== Work task ==
When the word "html" shows up in a line of the data below, copy that whole line.

[Front-end code change data]
------------------------------

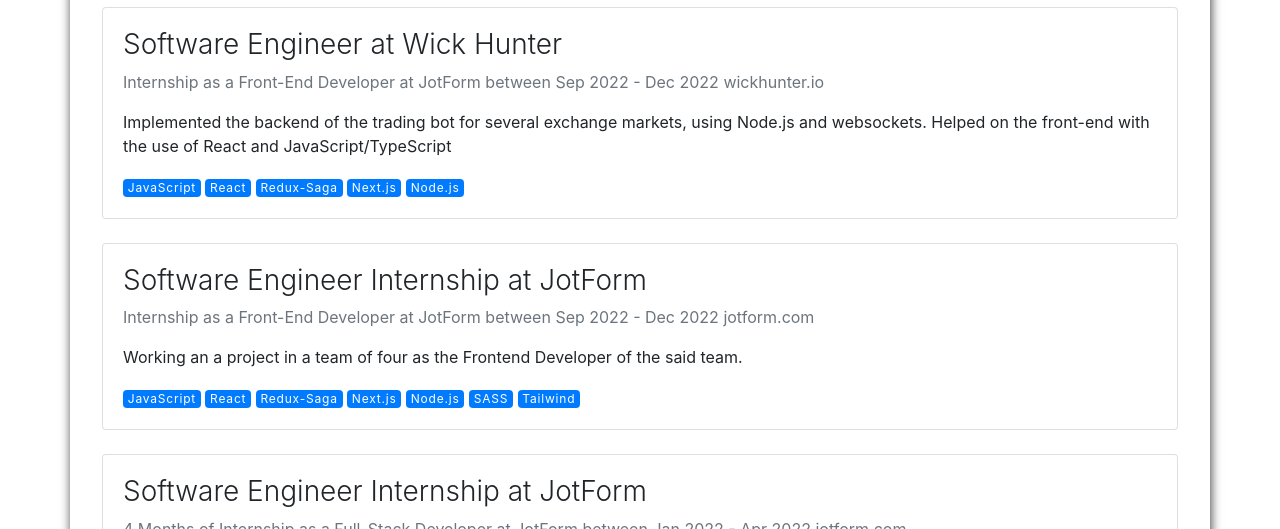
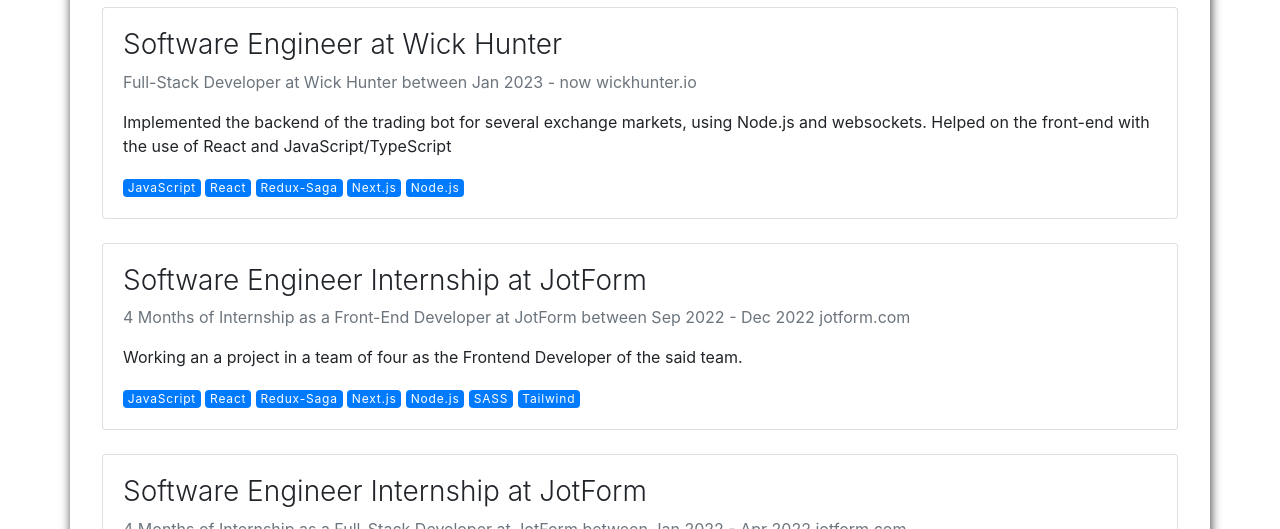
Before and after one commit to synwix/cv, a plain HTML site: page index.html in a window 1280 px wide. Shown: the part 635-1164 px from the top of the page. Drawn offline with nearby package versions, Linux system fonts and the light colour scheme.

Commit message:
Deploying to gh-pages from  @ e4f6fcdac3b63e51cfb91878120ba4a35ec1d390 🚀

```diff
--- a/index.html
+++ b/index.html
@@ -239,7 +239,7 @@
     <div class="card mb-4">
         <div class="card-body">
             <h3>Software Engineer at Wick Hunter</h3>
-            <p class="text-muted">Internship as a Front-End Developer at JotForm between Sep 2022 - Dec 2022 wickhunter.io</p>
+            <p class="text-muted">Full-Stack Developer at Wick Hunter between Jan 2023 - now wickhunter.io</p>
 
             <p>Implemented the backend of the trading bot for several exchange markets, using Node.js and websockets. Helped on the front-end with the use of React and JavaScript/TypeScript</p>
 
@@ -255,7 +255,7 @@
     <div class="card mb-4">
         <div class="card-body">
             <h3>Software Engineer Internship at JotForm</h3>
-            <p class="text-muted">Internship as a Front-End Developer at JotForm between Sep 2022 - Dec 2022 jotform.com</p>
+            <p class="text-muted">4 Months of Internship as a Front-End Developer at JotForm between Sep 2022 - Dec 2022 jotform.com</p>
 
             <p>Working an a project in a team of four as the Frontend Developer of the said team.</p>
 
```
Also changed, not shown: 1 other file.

------------------------------

== Solved exercise ==
Before and after one commit to synwix/cv, a plain HTML site: page index.html in a window 1280 px wide. Shown: the part 635-1164 px from the top of the page. Drawn offline with nearby package versions, Linux system fonts and the light colour scheme.
--- a/index.html
+++ b/index.html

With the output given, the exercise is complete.